However, the ELISA (enzyme linked immunosorbent assay) test was developed to screen the nations blood supply before used during transfusion procedures (15). Sharing needles during IV drug use is yet another method of contracting HIV. Infected users pass the needle back and forth increasing the risk of spreading HIV. Finally, another method of transmitting this disease is from mother to infant during pregnancy. Infants may be infected with HIV while in the womb or possibly at birth if the mother is infected (5).
WOMEN AND THE HIV ILLNESS: HIV/AIDS was first identified in the United States among gay and bisexual men, and for the first decade of the epidemic, the disease was primarily associated with homosexuality and intravenous drug use in men (6). In recent years, there has been a growing realization that HIV/AIDS is spreading rapidly among women, and rates of HIV infection in women may eventually mirror those in the global epidemic (6). Approximately 61, 4000 women had been diagnosed with AIDS in the United States as of December 1994 (7). In the last decade, the proportion of AIDS cases in women has nearly tripled (7). In 1985, there was a 7%increase of AIDS cases among women, which grew to almost 20% in 1996 (8). Of that total number of cases reported among women, the proportion attributable to heterosexual contact also increased (9).
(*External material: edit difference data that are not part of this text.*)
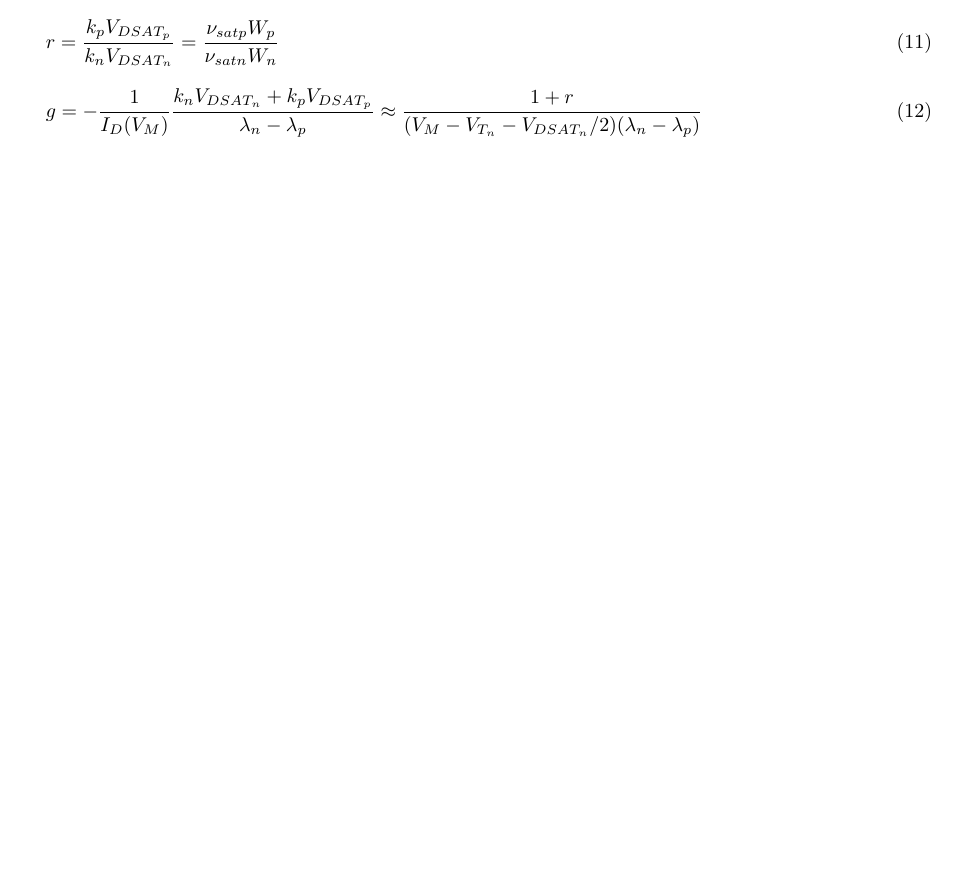
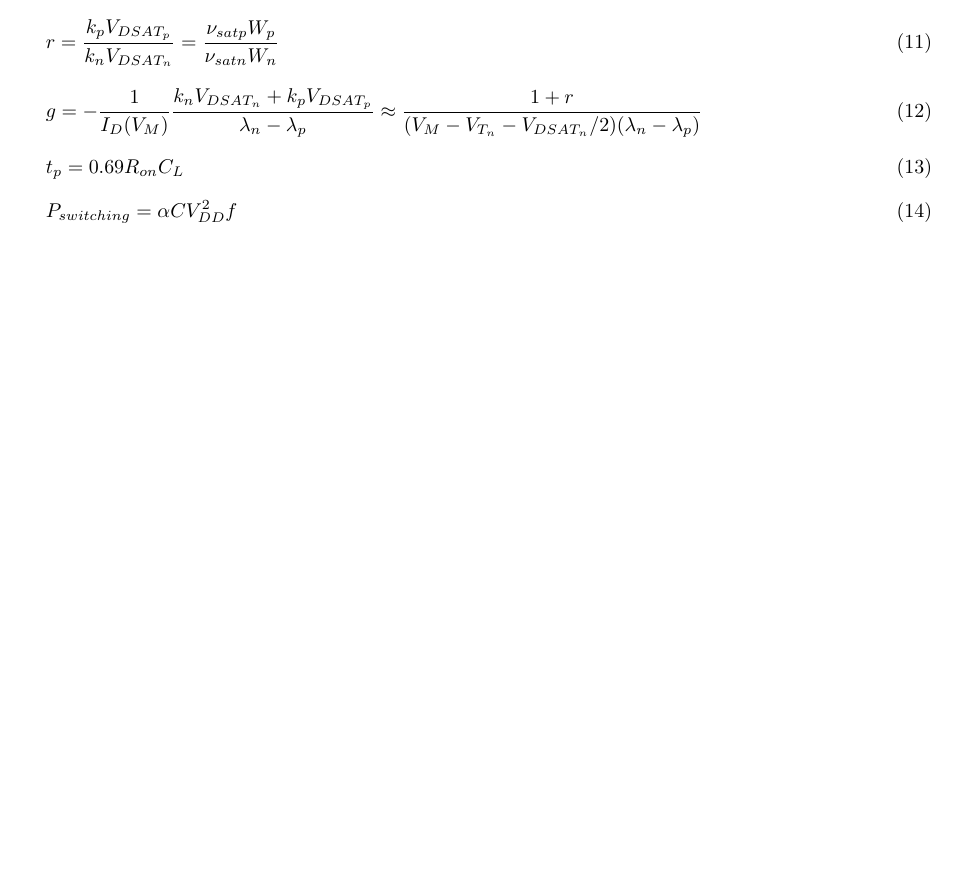
Before and after one commit to osowatzke/ECE_507_Labs, a LaTeX document (1/lab_report.tex): part of page 13 of 13, cut so that both start at the same text, the shorter picture padded with empty space. Compiled offline with pdfLaTeX.

Commit message:
Comitting equation for switching power

```diff
--- a/1/lab_report.tex
+++ b/1/lab_report.tex
@@ -622,4 +622,12 @@
 	\begin{equation}
 		g = -\frac{1}{I_D(V_M)}\frac{k_nV_{DSAT_n} + k_pV_{DSAT_p}}{\lambda_n - \lambda_p} \approx \frac{1 + r}{(V_M - V_{T_n} - V_{DSAT_n}/2)(\lambda_n - \lambda_p)}
 	\end{equation}
+
+	\begin{equation}
+		t_p = 0.69R_{on}C_L
+	\end{equation}
+
+	\begin{equation}
+		P_{switching} = {\alpha}CV_{DD}^2f
+	\end{equation}
 \end{document}
```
In 1994, AIDS cases in women attributable to transmission via heterosexual contact surpassed the number attributable to transmission via injection drug use; however, sexual contact with a man who injects drugs accounts for the majority of heterosexual acquired AIDS cases (9). AIDS is the fourth leading cause of death in women ages 25-44 years in the United States (9), and is the leading cause of death among African-American women in the same age group (10). Yet women remain understudied and overlooked. The lack of research specific to women leaves health care providers unprepared to recognized and respond to womens symptoms or experiences and uninformed about their health needs (11). As a result, women are diagnosed at later stages of clinical deterioration and receive fewer health care services to help them survive the illnesses associated with AIDS (11). Therefore, women die sooner from AIDS than men do.
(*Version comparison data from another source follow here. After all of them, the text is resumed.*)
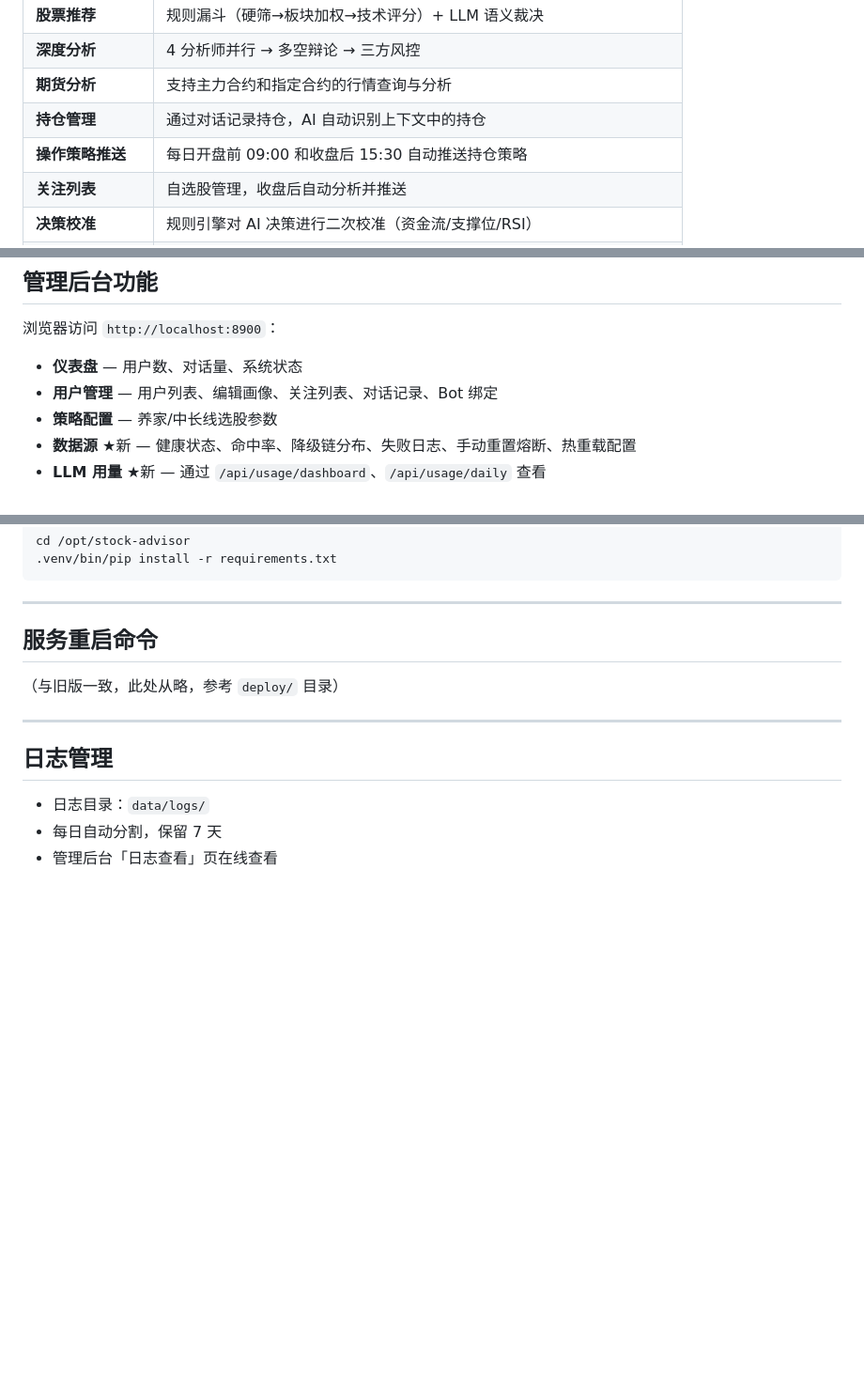
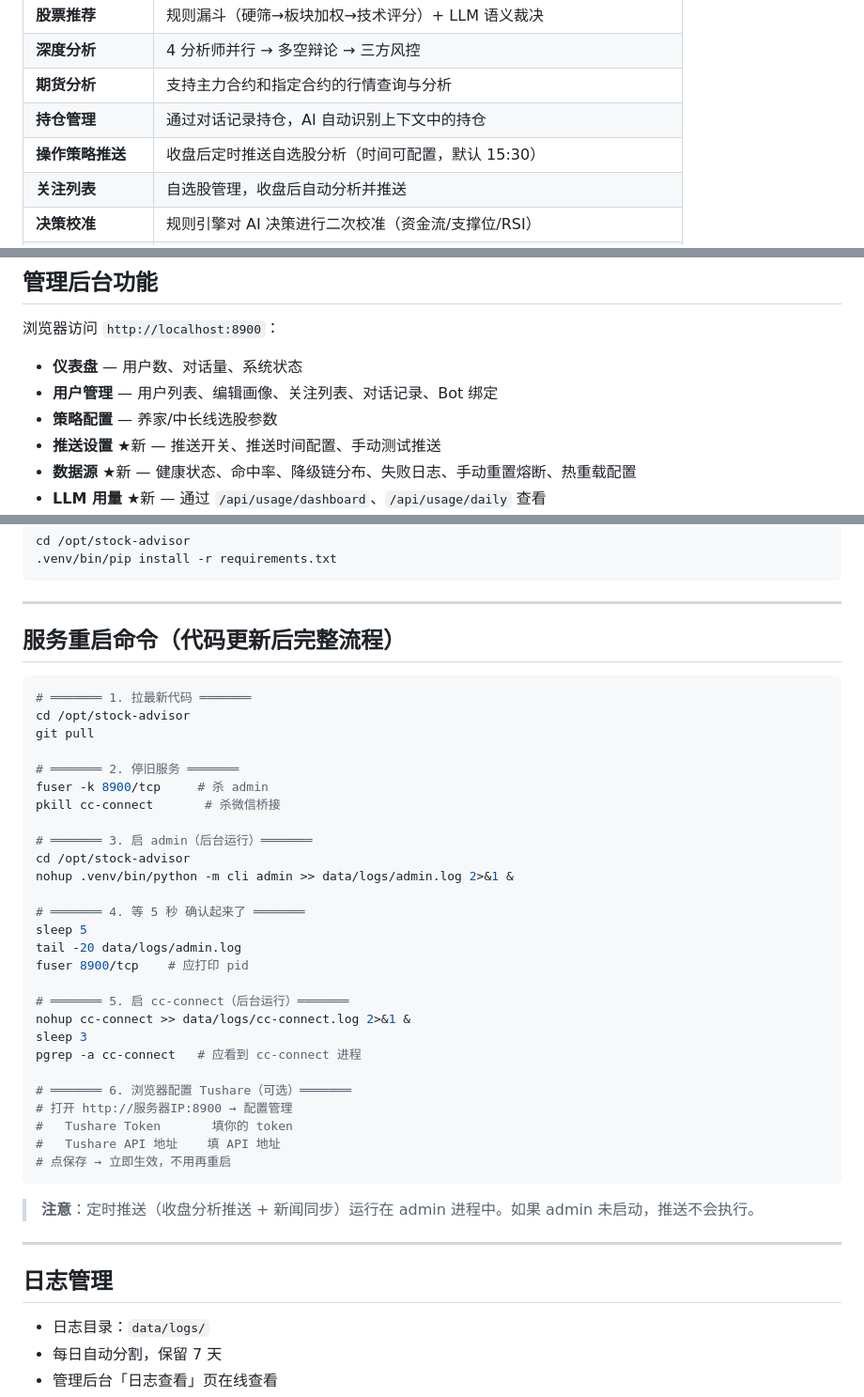
Before and after one commit to 15297845647/stock-advisor, a Markdown page: README.md, 3 parts joined by grey strips. Shown at 94% size. Rendered like a GitHub page; blank space fills up the shorter version.

Commit message:
docs: 补全服务重启命令指南
Co-authored-by: Cursor <cursoragent@cursor.com>

````diff
--- a/README.md
+++ b/README.md
@@ -12,7 +12,7 @@
 | **深度分析** | 4 分析师并行 → 多空辩论 → 三方风控 |
 | **期货分析** | 支持主力合约和指定合约的行情查询与分析 |
 | **持仓管理** | 通过对话记录持仓，AI 自动识别上下文中的持仓 |
-| **操作策略推送** | 每日开盘前 09:00 和收盘后 15:30 自动推送持仓策略 |
+| **操作策略推送** | 收盘后定时推送自选股分析（时间可配置，默认 15:30） |
 | **关注列表** | 自选股管理，收盘后自动分析并推送 |
 | **决策校准** | 规则引擎对 AI 决策进行二次校准（资金流/支撑位/RSI） |
 | **回测引擎** | 评估历史推荐的准确性（方向/目标价/止损） |
@@ -307,6 +307,7 @@ cc-connect
 - **仪表盘** — 用户数、对话量、系统状态
 - **用户管理** — 用户列表、编辑画像、关注列表、对话记录、Bot 绑定
 - **策略配置** — 养家/中长线选股参数
+- **推送设置** ★新 — 推送开关、推送时间配置、手动测试推送
 - **数据源** ★新 — 健康状态、命中率、降级链分布、失败日志、手动重置熔断、热重载配置
 - **LLM 用量** ★新 — 通过 `/api/usage/dashboard`、`/api/usage/daily` 查看
 - **日志查看** — 日志文件、级别过滤、关键词搜索
@@ -335,9 +336,39 @@ cd /opt/stock-advisor
 
 ---
 
-## 服务重启命令
+## 服务重启命令（代码更新后完整流程）
 
-（与旧版一致，此处从略，参考 `deploy/` 目录）
+```bash
+# ═══════ 1. 拉最新代码 ═══════
+cd /opt/stock-advisor
+git pull
+
+# ═══════ 2. 停旧服务 ═══════
+fuser -k 8900/tcp     # 杀 admin
+pkill cc-connect       # 杀微信桥接
+
+# ═══════ 3. 启 admin（后台运行）═══════
+cd /opt/stock-advisor
+nohup .venv/bin/python -m cli admin >> data/logs/admin.log 2>&1 &
+
+# ═══════ 4. 等 5 秒 确认起来了 ═══════
+sleep 5
+tail -20 data/logs/admin.log
+fuser 8900/tcp    # 应打印 pid
+
+# ═══════ 5. 启 cc-connect（后台运行）═══════
+nohup cc-connect >> data/logs/cc-connect.log 2>&1 &
+sleep 3
+pgrep -a cc-connect   # 应看到 cc-connect 进程
+
+# ═══════ 6. 浏览器配置 Tushare（可选）═══════
+# 打开 http://服务器IP:8900 → 配置管理
+#   Tushare Token       填你的 token
+#   Tushare API 地址    填 API 地址
+# 点保存 → 立即生效，不用再重启
+```
+
+> **注意**：定时推送（收盘分析推送 + 新闻同步）运行在 admin 进程中。如果 admin 未启动，推送不会执行。
 
 ---
 
````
Clinical Manifestations: A recent surveillance study has indicated that from 1995 to 1996 there has been a 23% decrease in the number of deaths from AIDS (6). There has also been a 6% decrease in the number of HIV-infected individuals diagnosed with AIDS (6). The decrease in AIDS-related morbidity and mortality are attributed to the improvements in the medical care, as well as the increased availability of therapies. However, these decreasing trends do not concern women infected with HIV and AIDS. During this same time, women with AIDS-related illnesses increased by 2% with only a 10% decrease in the numbers of AIDS related death (6). The differences reported for women are due to the increasing AIDS cases in women and the lack of drug therapies specific to women (6).
In 1982, the Center for Disease Control and Prevention (CDC) developed a case definition of AIDS based on a list of related diseases and lab evidence for or against HIV infection (12). Over the years, this definition has been modified and used for epidemiological studies and clinical assessments, which frequently tied it to the provisions of certain health and social services (12). In 1993, the CDC expanded the case definition for AIDS in adolescents and adults when they added invasive cervical cancer to the list of AIDS-related diseases (6 12). Although women develop recurrent and resistant gynecological problems as a consequence of HIV infection, they do not meet the CDC criteria for an AIDS diagnosis (12)..